The most important muscle group for Irish dancing
If someone were to ask you what the most important muscle group is for an Irish dancer, what would you say? Legs? Probably not arms! It’s actually your core – if your core is strong and firing, you’re going to have great posture, strong balance, get better lift, and be able to get your legs up high on your kicks and clicks.
More crucial than big kicks, a strong core means you’re going to reduce your risk of injury. According to Suzanne Cox, TCRG and Accredited Exercise Physiologist (ESSA) with the Australian Institute of Fitness, “Irish dancers with poor core strength are more susceptible to back injuries but can even be at more risk for leg and foot injuries. Our bodies function as a whole and a weak link in the chain can impact another area, which can in turn cause an injury somewhere else. For example, a back injury can cause a dancer to favour one side, which means one leg takes more load while one leg becomes weaker and unable to handle the stress placed upon it.”
Core strength is something that Chloey Turner, professional dancer and personal trainer, has learnt along the way. “During my competitive days I knew very little about the importance of core training. I thought that by putting in the hours at dance class and running occasionally that would be enough. It wasn’t until I went to college and studied to be a personal fitness trainer that I realised how important it was to make extra time to strengthen my entire body starting with the stabilising muscles.” These days Turner is putting that knowledge to good use by working with the cast of Riverdance to keep them in peak condition for their gruelling show schedule. Working with partner James Greenan, they have developed a fitness and nutrition program for Irish dancers called theCJway that will be launching soon.

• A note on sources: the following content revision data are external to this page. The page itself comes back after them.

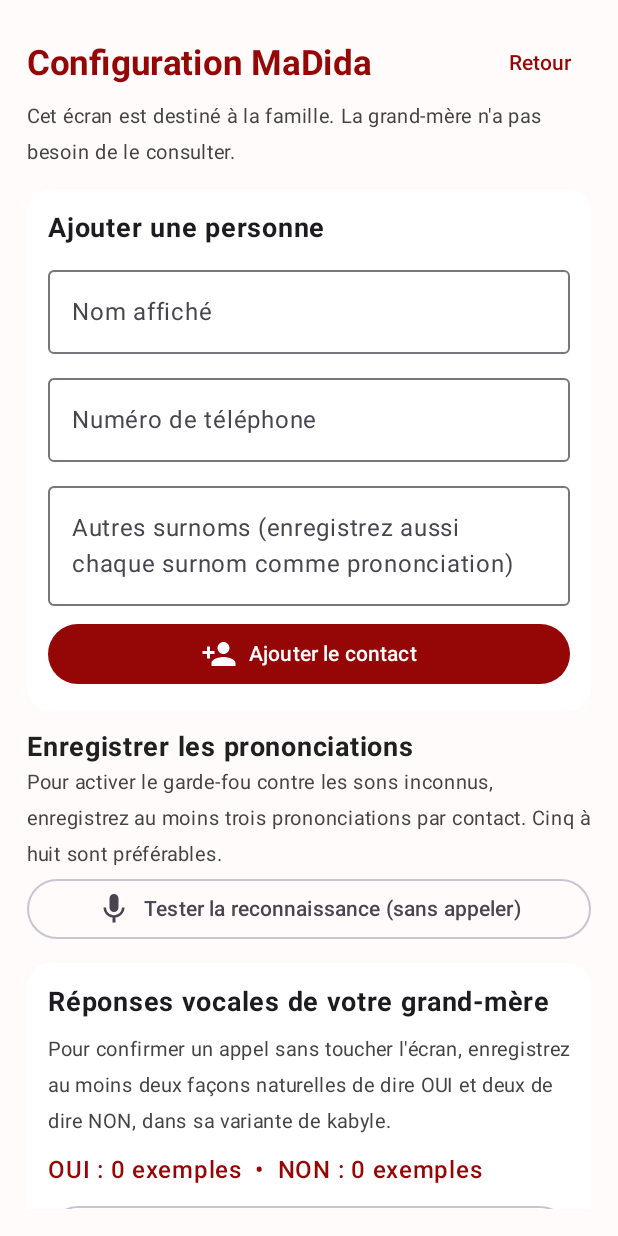
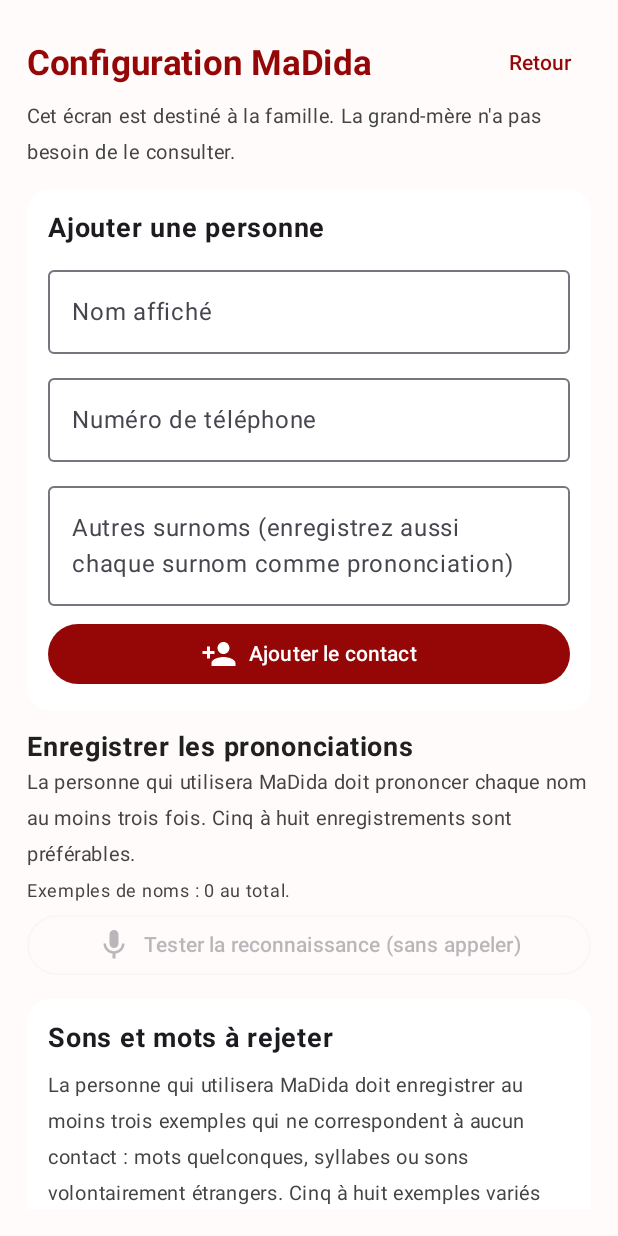
Before and after one commit to stoicman7/MaDida, an Android app built with Jetpack Compose: the screen it shows after launch (MainActivity), after a tap on "Parler", on a phone screen of 412 x 824 dp. Run offline under Robolectric (Android 15) with nearby library versions, the phone set to English and light mode, and no system bars; 3 other taps on this screen came first.

Commit message:
Add negative voice enrollment and test diagnostics

```diff
--- a/app/src/main/java/com/madida/MainActivity.kt
+++ b/app/src/main/java/com/madida/MainActivity.kt
@@ -80,6 +80,7 @@ class MainActivity : ComponentActivity() {
     private var contacts by mutableStateOf<List<FamilyContact>>(emptyList())
     private var prompts by mutableStateOf(VoicePrompts())
     private var responses by mutableStateOf(VoiceResponses())
+    private var rejectedSamples by mutableStateOf<List<String>>(emptyList())
     private var screen by mutableStateOf(AppScreen.HOME)
     private var status by mutableStateOf("Prête")
     private var isRecording by mutableStateOf(false)
@@ -145,6 +146,7 @@ class MainActivity : ComponentActivity() {
                             contacts = contacts,
                             prompts = prompts,
                             responses = responses,
+                            rejectedSamples = rejectedSamples,
                             recording = isRecording,
                             recordingTask = recordingTask,
                             selectedContactId = selectedContactId,
@@ -156,11 +158,13 @@ class MainActivity : ComponentActivity() {
                             onDeleteContactSample = { contactId, audioPath -> deleteContactSample(contactId, audioPath) },
                             onDeleteContactAnnouncement = { deleteContactAnnouncement(it) },
                             onDeleteResponseSample = { kind, audioPath -> deleteResponseSample(kind, audioPath) },
+                            onDeleteRejectedSample = { deleteRejectedSample(it) },
                             onDeletePrompt = { deletePrompt(it) },
                             onRecordSample = {
                                 selectedContactId = it
                                 startRecording(RecordingTask.ENROLLMENT)
                             },
+                            onRecordRejectedSample = { startRecording(RecordingTask.REJECT_ENROLLMENT) },
                             onTestRecognition = { startRecording(RecordingTask.TEST_NAME) },
                             onRecordAnnouncement = {
                                 selectedContactId = it
@@ -181,6 +185,7 @@ class MainActivity : ComponentActivity() {
         contacts = store.loadContacts()
         prompts = store.loadPrompts()
         responses = store.loadResponses()
+        rejectedSamples = store.loadRejectedSamples()
         if (selectedContactId.isBlank() && contacts.isNotEmpty()) selectedContactId = contacts.first().id
     }
 
@@ -259,6 +264,14 @@ class MainActivity : ComponentActivity() {
         status = "Enregistrement vocal supprimé."
     }
 
+    private fun deleteRejectedSample(audioPath: String) {
+        if (isRecording || audioPath !in rejectedSamples) return
+        rejectedSamples = rejectedSamples.filterNot { it == audioPath }
+        store.saveRejectedSamples(rejectedSamples)
+        removeAudioFile(audioPath)
+        status = "Exemple de son à rejeter supprimé. Il en reste ${rejectedSamples.size}."
+    }
+
     private fun deletePrompt(key: String) {
         if (isRecording) return
         val oldPath = when (key) {
@@ -308,6 +321,24 @@ class MainActivity : ComponentActivity() {
     }
 
     private fun startRecording(task: RecordingTask) {
+        if (task == RecordingTask.CALL_NAME || task == RecordingTask.TEST_NAME) {
+            if (contacts.isEmpty()) {
+                status = "Ajoutez d'abord les contacts dans les réglages famille."
+                screen = AppScreen.SETUP
+                return
+            }
+            if (contacts.any { it.samplePaths.size < 3 }) {
+                status = "Enregistrez au moins trois prononciations pour chaque contact."
+                screen = AppScreen.SETUP
+                return
+            }
+            if (rejectedSamples.size < 3) {
+                status = "Enregistrez au moins trois sons qui ne correspondent à aucun contact."
+                screen = AppScreen.SETUP
+                return
+            }
+        }
+
         val neededPermission = Manifest.permission.RECORD_AUDIO
         if (ContextCompat.checkSelfPermission(this, neededPermission) != PackageManager.PERMISSION_GRANTED) {
             pendingPermissionAction = { startRecording(task) }
@@ -344,7 +375,8 @@ class MainActivity : ComponentActivity() {
                 RecordingTask.CALL_NAME -> "Écoute… dites le prénom, puis touchez STOP."
                 RecordingTask.TEST_NAME -> "Test : prononcez un nom, puis touchez STOP. Aucun appel ne sera lancé."
                 RecordingTask.CONFIRMATION -> "Écoute… dites oui ou non, puis touchez STOP."
-                RecordingTask.ENROLLMENT -> "La grand-mère prononce le nom, puis touchez STOP."
+                RecordingTask.ENROLLMENT -> "La personne qui utilisera MaDida prononce le nom, puis touchez STOP."
+                RecordingTask.REJECT_ENROLLMENT -> "La même personne prononce un mot ou un son qui ne correspond à aucun contact, puis touchez STOP."
                 RecordingTask.CONTACT_LABEL -> "Un membre de la famille prononce le nom, puis touchez STOP."
                 RecordingTask.YES_ENROLLMENT -> "Prononcez votre réponse OUI, puis touchez STOP."
                 RecordingTask.NO_ENROLLMENT -> "Prononcez votre réponse NON, puis touchez STOP."
@@ -376,6 +408,7 @@ class MainActivity : ComponentActivity() {
             RecordingTask.TEST_NAME -> testSpokenContact(file)
             RecordingTask.CONFIRMATION -> resolveConfirmation(file)
             RecordingTask.ENROLLMENT -> saveEnrollment(file)
+            RecordingTask.REJECT_ENROLLMENT -> saveRejectedSample(file)
             RecordingTask.CONTACT_LABEL -> saveContactAnnouncement(file)
             RecordingTask.YES_ENROLLMENT -> saveResponseSample("yes", file)
             RecordingTask.NO_ENROLLMENT -> saveResponseSample("no", file)
@@ -396,6 +429,12 @@ class MainActivity : ComponentActivity() {
         contacts = contacts.map { if (it.id == contact.id) updated else it }
         store.saveContacts(contacts)
         status = "Prononciation enregistrée (${updated.samplePaths.size}). Vous pouvez en ajouter d'autres."
+    }
+
+    private fun saveRejectedSample(file: File) {
+        rejectedSamples = rejectedSamples + file.absolutePath
+        store.saveRejectedSamples(rejectedSamples)
+        status = "Son à rejeter enregistré (${rejectedSamples.size}). Ajoutez-en au moins trois, idéalement cinq à huit."
     }
 
     private fun saveContactAnnouncement(file: File) {
@@ -435,7 +474,7 @@ class MainActivity : ComponentActivity() {
             try {
                 status = "Recherche locale du contact…"
                 val decision = withContext(Dispatchers.Default) {
-                    LocalVoiceMatcher.identify(file, contacts)
+                    LocalVoiceMatcher.identify(file, contacts, rejectedSamples)
                 }
                 val contact = decision.contact
                 if (decision.status == "match" && contact != null) {
@@ -468,13 +507,14 @@ class MainActivity : ComponentActivity() {
             try {
                 status = "Test de reconnaissance en cours… aucun appel ne sera lancé."
                 val decision = withContext(Dispatchers.Default) {
-                    LocalVoiceMatcher.identify(file, contacts)
+                    LocalVoiceMatcher.identify(file, contacts, rejectedSamples)
                 }
                 val candidate = decision.contact ?: decision.bestCandidate
                 status = when (decision.status) {
-                    "match" -> "TEST : contact reconnu = ${candidate?.displayName}. Distance : ${"%.3f".format(java.util.Locale.US, decision.bestDistance ?: 0.0)}. Aucun appel lancé."
-                    "unknown_sound" -> "TEST : son rejeté, aucun contact proposé. Aucun appel lancé."
+                    "match" -> "TEST : RECONNU = ${candidate?.displayName} ; distance contact : ${decision.bestDistance?.let { "%.3f".format(java.util.Locale.US, it) } ?: "—"} ; distance sons à rejeter : ${decision.negativeDistance?.let { "%.3f".format(java.util.Locale.US, it) } ?: "—"} ; limite contact : ${decision.rejectionLimit?.let { "%.3f".format(java.util.Locale.US, it) } ?: "—"}. Aucun appel lancé."
+                    "unknown_sound" -> "TEST : REJETÉ. Plus proche contact : ${candidate?.displayName ?: "aucun"} ; distance contact : ${decision.bestDistance?.let { "%.3f".format(java.util.Locale.US, it) } ?: "—"} ; distance sons à rejeter : ${decision.negativeDistance?.let { "%.3f".format(java.util.Locale.US, it) } ?: "—"} ; limite contact : ${decision.rejectionLimit?.let { "%.3f".format(java.util.Locale.US, it) } ?: "—"}. Aucun appel lancé."
                     "need_calibration" -> "TEST : il faut au moins trois exemples valides pour chaque contact."
+                    "need_rejection_calibration" -> "TEST : enregistrez au moins trois sons à rejeter."
                     "need_enrollment" -> "TEST : enregistrez au moins un contact."
                     else -> "TEST : enregistrement audio invalide. Réessayez."
                 }
@@ -589,7 +629,7 @@ class MainActivity : ComponentActivity() {
 
 private enum class AppScreen { HOME, SETUP }
 private enum class RecordingTask {
-    NONE, CALL_NAME, TEST_NAME, CONFIRMATION, ENROLLMENT, CONTACT_LABEL, YES_ENROLLMENT, NO_ENROLLMENT, PROMPT_ASK, PROMPT_CONFIRM, PROMPT_REPEAT, PROMPT_NOT_FOUND;
+    NONE, CALL_NAME, TEST_NAME, CONFIRMATION, ENROLLMENT, REJECT_ENROLLMENT, CONTACT_LABEL, YES_ENROLLMENT, NO_ENROLLMENT, PROMPT_ASK, PROMPT_CONFIRM, PROMPT_REPEAT, PROMPT_NOT_FOUND;
     companion object {
         fun fromResponseKey(key: String): RecordingTask = if (key == "yes") YES_ENROLLMENT else NO_ENROLLMENT
 
@@ -677,6 +717,7 @@ private fun SetupScreen(
     contacts: List<FamilyContact>,
     prompts: VoicePrompts,
     responses: VoiceResponses,
+    rejectedSamples: List<String>,
     recording: Boolean,
     recordingTask: RecordingTask,
     selectedContactId: String,
@@ -688,8 +729,10 @@ private fun SetupScreen(
     onDeleteContactSample: (String, String) -> Unit,
     onDeleteContactAnnouncement: (String) -> Unit,
     onDeleteResponseSample: (String, String) -> Unit,
+    onDeleteRejectedSample: (String) -> Unit,
     onDeletePrompt: (String) -> Unit,
     onRecordSample: (String) -> Unit,
+    onRecordRejectedSample: () -> Unit,
     onTestRecognition: () -> Unit,
     onRecordAnnouncement: (String) -> Unit,
     onRecordPrompt: (String) -> Unit,
@@ -730,12 +773,14 @@ private fun SetupScreen(
         }
         item {
             Text("Enregistrer les prononciations", fontSize = 18.sp, fontWeight = FontWeight.Bold, color = DarkText)
-            Text("Pour activer le garde-fou contre les sons inconnus, enregistrez au moins trois prononciations par contact. Cinq à huit sont préférables.", color = Color.DarkGray, fontSize = 13.sp)
+            Text("La personne qui utilisera MaDida doit prononcer chaque nom au moins trois fois. Cinq à huit enregistrements sont préférables.", color = Color.DarkGray, fontSize = 13.sp)
+            Text("Exemples de noms : ${contacts.sumOf { it.samplePaths.size }} au total.", color = Color.DarkGray, fontSize = 12.sp)
             val testingNow = recording && recordingTask == RecordingTask.TEST_NAME
             OutlinedButton(
                 onClick = { if (testingNow) onStopRecording() else onTestRecognition() },
                 modifier = Modifier.fillMaxWidth(),
-                enabled = !recording || testingNow && contacts.isNotEmpty() && contacts.all { it.samplePaths.size >= 3 }
+                enabled = testingNow || (!recording && contacts.isNotEmpty() &&
+                    contacts.all { it.samplePaths.size >= 3 } && rejectedSamples.size >= 3)
             ) {
                 Icon(if (testingNow) Icons.Default.Stop else Icons.Default.Mic, contentDescription = null)
                 Spacer(Modifier.width(8.dp))
@@ -817,6 +862,32 @@ private fun SetupScreen(
                         Icon(if (recordingAnnouncement) Icons.Default.Stop else Icons.Default.Call, contentDescription = null)
                         Spacer(Modifier.width(8.dp))
                         Text(if (recordingAnnouncement) "Arrêter" else "Enregistrer le nom à annoncer")
+                    }
+                }
+            }
+        }
+        item {
+            Card(colors = CardDefaults.cardColors(containerColor = Color.White), shape = RoundedCornerShape(16.dp)) {
+                Column(Modifier.padding(14.dp), verticalArrangement = Arrangement.spacedBy(8.dp)) {
+                    Text("Sons et mots à rejeter", fontWeight = FontWeight.Bold, fontSize = 18.sp)
+                    Text("La personne qui utilisera MaDida doit enregistrer au moins trois exemples qui ne correspondent à aucun contact : mots quelconques, syllabes ou sons volontairement étrangers. Cinq à huit exemples variés sont préférables.", color = Color.DarkGray, fontSize = 13.sp)
+                    Text("Exemples à rejeter : ${rejectedSamples.size}", color = DeepRed, fontWeight = FontWeight.SemiBold)
+                    rejectedSamples.forEachIndexed { index, audioPath ->
+                        AudioSampleRow(
+                            label = "Son à rejeter ${index + 1}",
+                            onDelete = { onDeleteRejectedSample(audioPath) },
+                            enabled = !recording
+                        )
+                    }
+                    val recordingRejected = recording && recordingTask == RecordingTask.REJECT_ENROLLMENT
+                    OutlinedButton(
+                        onClick = { if (recordingRejected) onStopRecording() else onRecordRejectedSample() },
+                        modifier = Modifier.fillMaxWidth(),
+                        enabled = !recording || recordingRejected
+                    ) {
+                        Icon(if (recordingRejected) Icons.Default.Stop else Icons.Default.Mic, contentDescription = null)
+                        Spacer(Modifier.width(8.dp))
+                        Text(if (recordingRejected) "Arrêter" else "Enregistrer un son à rejeter")
                     }
                 }
             }
```
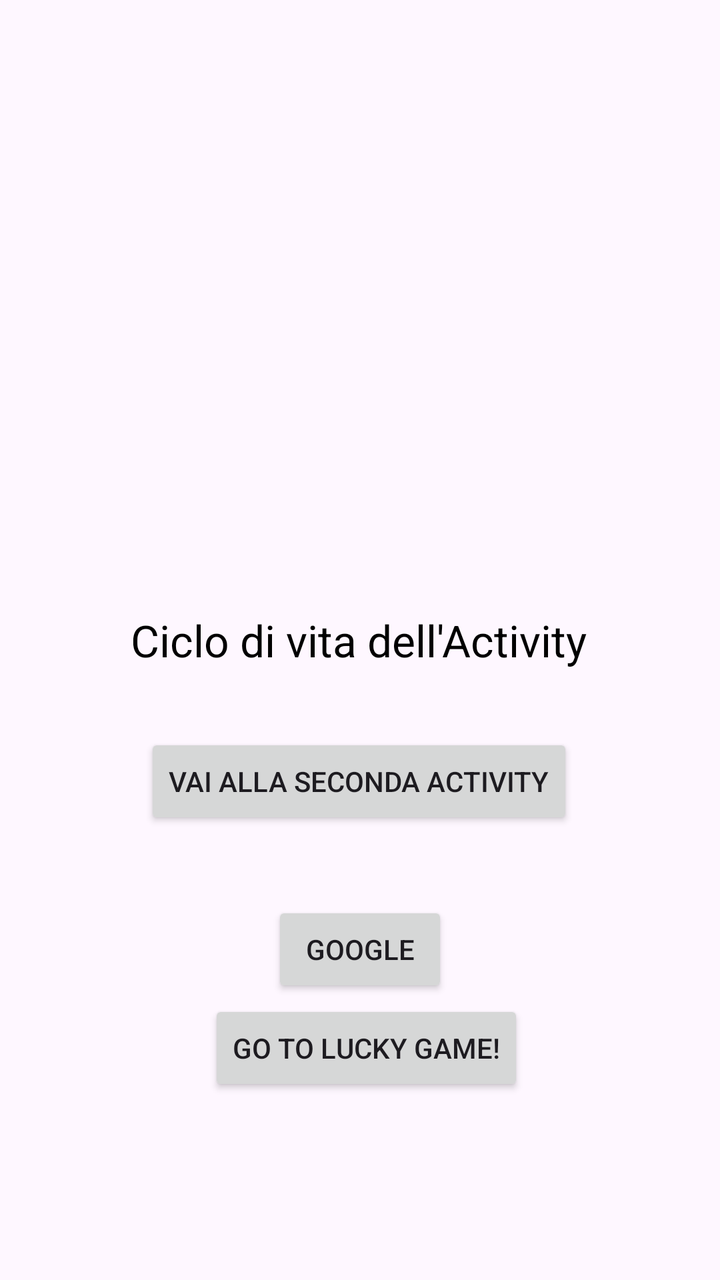
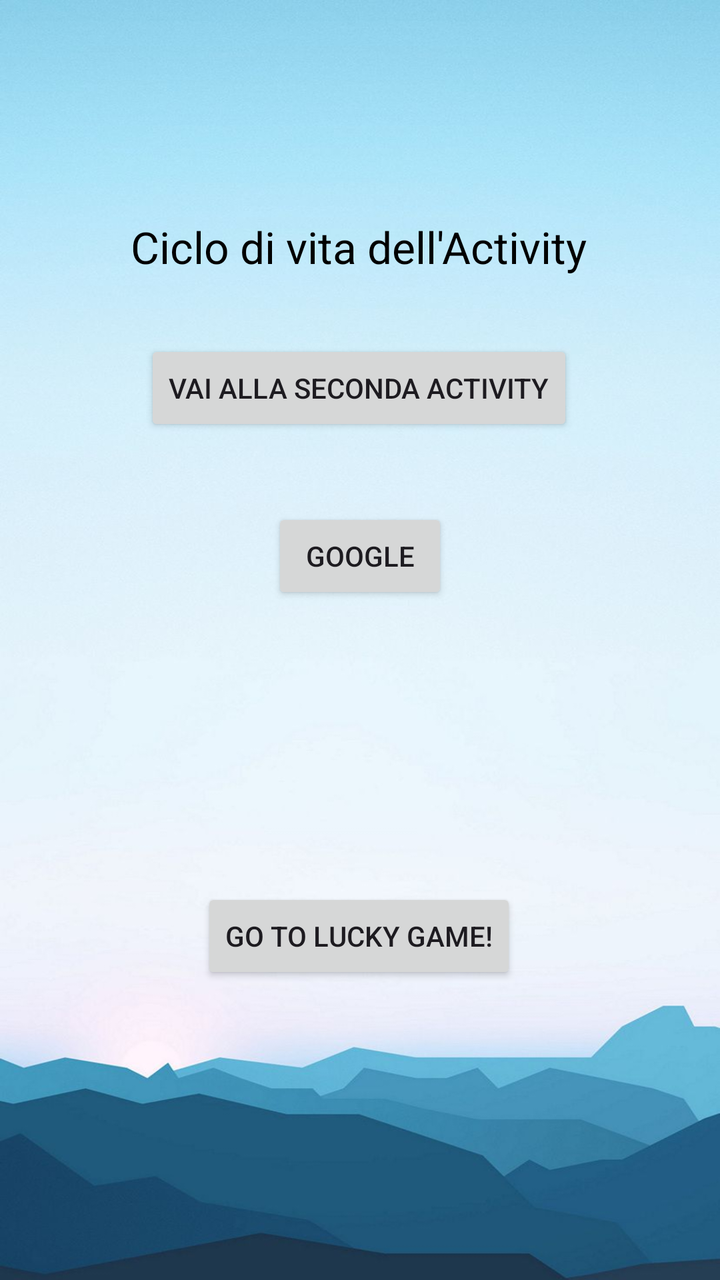

An Android layout rendered at two revisions. The XML below is the earlier revision; the diff shows what the commit changed to produce the second picture.
<!-- AndroidManifest.xml: activity theme Theme.App_life_cycle -->
<!-- res/layout/activity_main.xml -->
<?xml version="1.0" encoding="utf-8"?>
<androidx.constraintlayout.widget.ConstraintLayout xmlns:android="http://schemas.android.com/apk/res/android"
    xmlns:app="http://schemas.android.com/apk/res-auto"
    xmlns:tools="http://schemas.android.com/tools"
    android:layout_width="match_parent"
    android:layout_height="match_parent">

    <TextView
        android:id="@+id/txtTitolo"
        android:layout_width="wrap_content"
        android:layout_height="wrap_content"
        android:text="Ciclo di vita dell'Activity"
        android:textColor="@color/black"
        android:textSize="22sp"
        app:layout_constraintBottom_toBottomOf="parent"
        app:layout_constraintEnd_toEndOf="parent"
        app:layout_constraintHorizontal_bias="0.497"
        app:layout_constraintStart_toStartOf="parent"
        app:layout_constraintTop_toTopOf="parent" />

    <Button
        android:id="@+id/btnGoToSecond"
        android:layout_width="wrap_content"
        android:layout_height="wrap_content"
        android:layout_marginTop="32dp"
        android:text="Vai alla Seconda Activity"
        app:layout_constraintEnd_toEndOf="@+id/txtTitolo"
        app:layout_constraintStart_toStartOf="@+id/txtTitolo"
        app:layout_constraintTop_toBottomOf="@id/txtTitolo" />

    <Button
        android:id="@+id/btnGoogle"
        android:layout_width="wrap_content"
        android:layout_height="wrap_content"
        android:layout_marginTop="36dp"
        android:text="Google"
        app:layout_constraintEnd_toEndOf="@+id/txtTitolo"
        app:layout_constraintHorizontal_bias="0.503"
        app:layout_constraintStart_toStartOf="@+id/txtTitolo"
        app:layout_constraintTop_toBottomOf="@+id/btnGoToSecond" />

    <Button
        android:id="@+id/btnLucky"
        android:layout_width="wrap_content"
        android:layout_height="wrap_content"
        android:layout_marginBottom="92dp"
        android:text="Go to Lucky Game!"
        app:layout_constraintBottom_toBottomOf="parent"
        app:layout_constraintEnd_toEndOf="@+id/txtTitolo"
        app:layout_constraintHorizontal_bias="0.55"
        app:layout_constraintStart_toStartOf="@+id/txtTitolo" />

</androidx.constraintlayout.widget.ConstraintLayout>
<!-- resources referenced by this layout -->
<resources>
  <color name="black">#FF000000</color>
  <style name="Theme.App_life_cycle" parent="android:Theme.Material.Light.NoActionBar" />
</resources>

<!-- the commit's change to res/layout/activity_main.xml (unified diff, before → after) -->
@@ -2,6 +2,7 @@
 <androidx.constraintlayout.widget.ConstraintLayout xmlns:android="http://schemas.android.com/apk/res/android"
     xmlns:app="http://schemas.android.com/apk/res-auto"
     xmlns:tools="http://schemas.android.com/tools"
+    android:background="@drawable/hoem"
     android:layout_width="match_parent"
     android:layout_height="match_parent">
 
@@ -16,7 +17,8 @@
         app:layout_constraintEnd_toEndOf="parent"
         app:layout_constraintHorizontal_bias="0.497"
         app:layout_constraintStart_toStartOf="parent"
-        app:layout_constraintTop_toTopOf="parent" />
+        app:layout_constraintTop_toTopOf="parent"
+        app:layout_constraintVertical_bias="0.178" />
 
     <Button
         android:id="@+id/btnGoToSecond"
@@ -43,11 +45,10 @@
         android:id="@+id/btnLucky"
         android:layout_width="wrap_content"
         android:layout_height="wrap_content"
-        android:layout_marginBottom="92dp"
+        android:layout_marginBottom="148dp"
         android:text="Go to Lucky Game!"
         app:layout_constraintBottom_toBottomOf="parent"
         app:layout_constraintEnd_toEndOf="@+id/txtTitolo"
-        app:layout_constraintHorizontal_bias="0.55"
         app:layout_constraintStart_toStartOf="@+id/txtTitolo" />
 
 </androidx.constraintlayout.widget.ConstraintLayout>
<!-- resource entries referenced after the edit -->
@@ -1,6 +1,7 @@
 <!-- resources referenced by this layout -->
 <resources>
   <color name="black">#FF000000</color>
+  <!-- drawable hoem: jpg bitmap (drawable, 47264 bytes) -->
   <style name="Theme.App_life_cycle" parent="android:Theme.Material.Light.NoActionBar" />
 </resources>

Apart from injuries, Cox tells us that “A weak core can create a faulty movement pattern. If we don’t move in the correct way our bodies adapt and learn a skill in a different way. Usually this will be a less efficient way that takes more energy and doesn’t look the way we want it to. We can change the way we do a skill but it takes a lot longer! In fact, some research tells us that if we want to correct the way we perform a move we need to do it correctly hundreds of times. That means instead of performing a click with straight knees 20 – 40 times to get it right, we now need to perform it many more times to get it right!”
If you’re a dancer who struggles with posture, arm, and shoulder issues when you dance, then all signs point to a weak core. Cox describes it as, “A strong core allows a dancer to have a greater level of strength, power, precision and elegance when they dance. The core muscles that surround our spine are responsible for maintaining posture as well as keeping us strong, stable and upright. They also play a role in providing a solid support for our hips and legs to be able to do what they need to do.”
So how do you get a strong core? Stay tuned next week for a series of exercises that will help build this crucial muscle group.